25 years after the Bristol Stool Chart, a diagram for assessing the seven types of stool, was first drawn up, Health and wellness retailer Holland & Barrett has given the chart an illustrated makeover. Calling on artists and illustrators Rose Blake, Yee Poon and Coco Lom, the retailer has released the Beautiful Stool Chart after research revealed that 60 per cent of UK adults are too embarrassed to talk about gut health, a release explains.
For the chart’s second version – or version number two – Rose Blake has created a playful and highly approachable illustrated work, which will be displayed in Holland & Barrett stores across the country throughout February. Yee Poon’s artwork, featuring anthropomorphic poos, will be displayed online alongside gut and health tips.
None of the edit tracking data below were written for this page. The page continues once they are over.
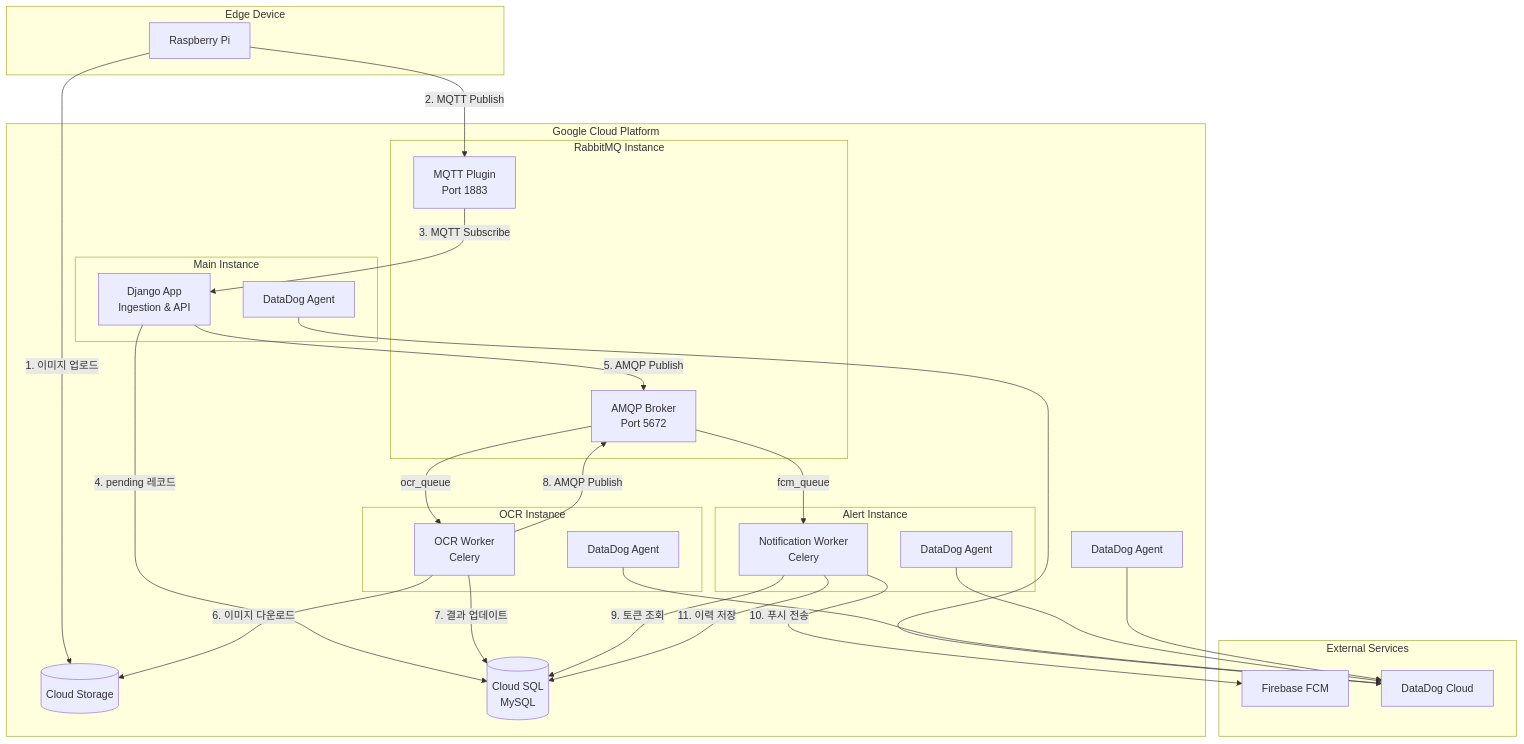
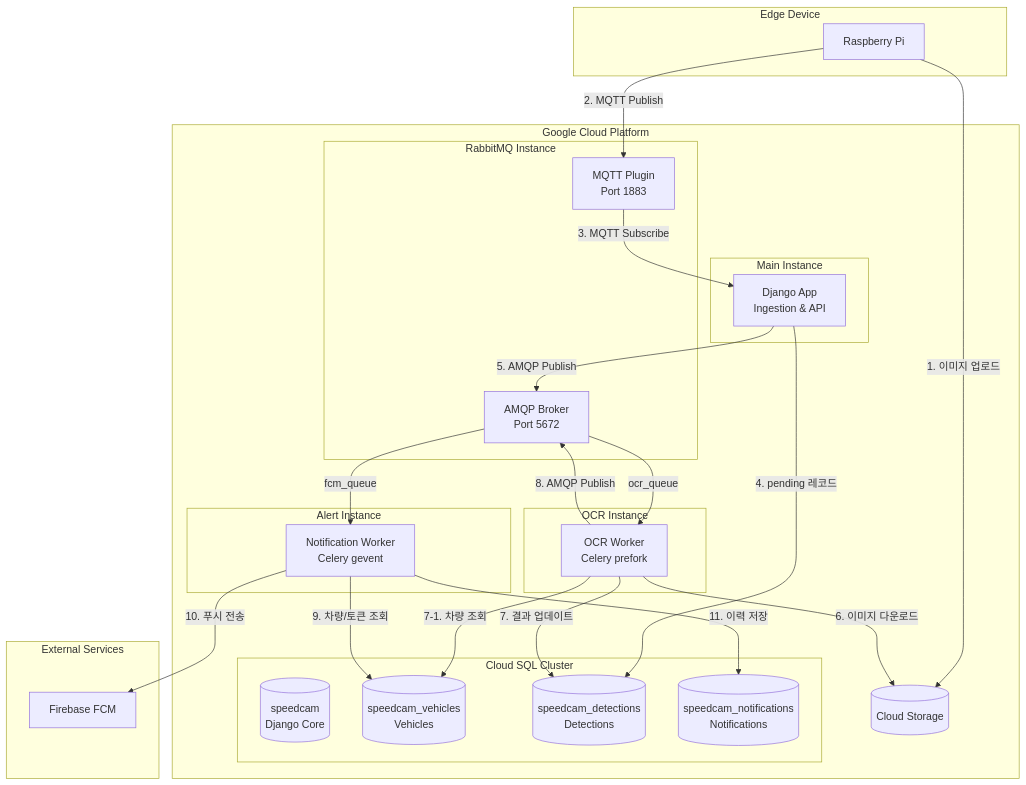
One commit to Qualcom-Capstone/backend changed the first of 4 diagrams in docs/PRD.md. Above: the diagram before and after it, drawn with Mermaid. The commit also changed other lines of this file, not shown here.

First line of the commit message:
Update PRD for MSA database separation architecture

````diff
--- a/docs/PRD.md
+++ b/docs/PRD.md
@@ -58,57 +61,53 @@
 ```mermaid
 graph TB
     subgraph Edge["Edge Device"]
         Pi[Raspberry Pi]
     end
     
     subgraph GCP["Google Cloud Platform"]
         GCS[(Cloud Storage)]
         
         subgraph RMQ["RabbitMQ Instance"]
             MQTT[MQTT Plugin<br/>Port 1883]
             AMQP[AMQP Broker<br/>Port 5672]
         end
         
         subgraph Main["Main Instance"]
             Django[Django App<br/>Ingestion & API]
-            DD1[DataDog Agent]
         end
         
         subgraph OCRInst["OCR Instance"]
-            OCR[OCR Worker<br/>Celery]
-            DD2[DataDog Agent]
+            OCR[OCR Worker<br/>Celery prefork]
         end
         
         subgraph AlertInst["Alert Instance"]
-            FCM[Notification Worker<br/>Celery]
-            DD3[DataDog Agent]
+            FCM[Notification Worker<br/>Celery gevent]
         end
         
-        MySQL[(Cloud SQL<br/>MySQL)]
-        DD4[DataDog Agent]
+        subgraph DBCluster["Cloud SQL Cluster"]
+            MySQL_Default[(speedcam<br/>Django Core)]
+            MySQL_Vehicles[(speedcam_vehicles<br/>Vehicles)]
+            MySQL_Detections[(speedcam_detections<br/>Detections)]
+            MySQL_Notifications[(speedcam_notifications<br/>Notifications)]
+        end
     end
     
     subgraph External["External Services"]
         Firebase[Firebase FCM]
-        DataDog[DataDog Cloud]
     end
     
     Pi -->|1. 이미지 업로드| GCS
     Pi -->|2. MQTT Publish| MQTT
     MQTT -->|3. MQTT Subscribe| Django
-    Django -->|4. pending 레코드| MySQL
+    Django -->|4. pending 레코드| MySQL_Detections
     Django -->|5. AMQP Publish| AMQP
     AMQP -->|ocr_queue| OCR
     OCR -->|6. 이미지 다운로드| GCS
-    OCR -->|7. 결과 업데이트| MySQL
+    OCR -->|7. 결과 업데이트| MySQL_Detections
+    OCR -->|7-1. 차량 조회| MySQL_Vehicles
     OCR -->|8. AMQP Publish| AMQP
     AMQP -->|fcm_queue| FCM
-    FCM -->|9. 토큰 조회| MySQL
+    FCM -->|9. 차량/토큰 조회| MySQL_Vehicles
     FCM -->|10. 푸시 전송| Firebase
-    FCM -->|11. 이력 저장| MySQL
-    
-    DD1 --> DataDog
-    DD2 --> DataDog
-    DD3 --> DataDog
-    DD4 --> DataDog
+    FCM -->|11. 이력 저장| MySQL_Notifications
 ```
````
Elsewhere, artist and designer Coco Lom took a more abstract approach, using colourful patterns and shapes to illustrate textural differences between the seven stool types.
“To be asked to create an artwork highlighting gut health was certainly an unusual project for me,” states Coco Lom, “but the issue is not so unusual for many people in their daily lives and I hope my Beautiful Stool Chart will encourage people to think about their gut and seek advice if they need to.”
With the illustrated project, Holland & Barrett aims to kick-start a national conversation around the importance of gut health, following research revealing that nearly three-quarters of the population (72 per cent) have experienced gut health problems, but nearly half (44 per cent) do nothing about it. Dr Subashini M, director of science, health and wellness at Holland & Barrett comments: “Whilst talking about poo is a taboo subject for many people, we’re hoping that making it beautiful will prompt people to think about their gut health, identify if they have any issues, and consider how best to manage them.”
Holland & Barrett: Beautiful Stool Chart (Copyright © Holland & Barrett, 2022)
About the Author
Liz (she/they) joined It’s Nice That as news writer in December 2021. After graduating in Film from The University of Bristol, she worked freelance, writing for independent publications such as Little White Lies, INDIE magazine and design studio Evermade.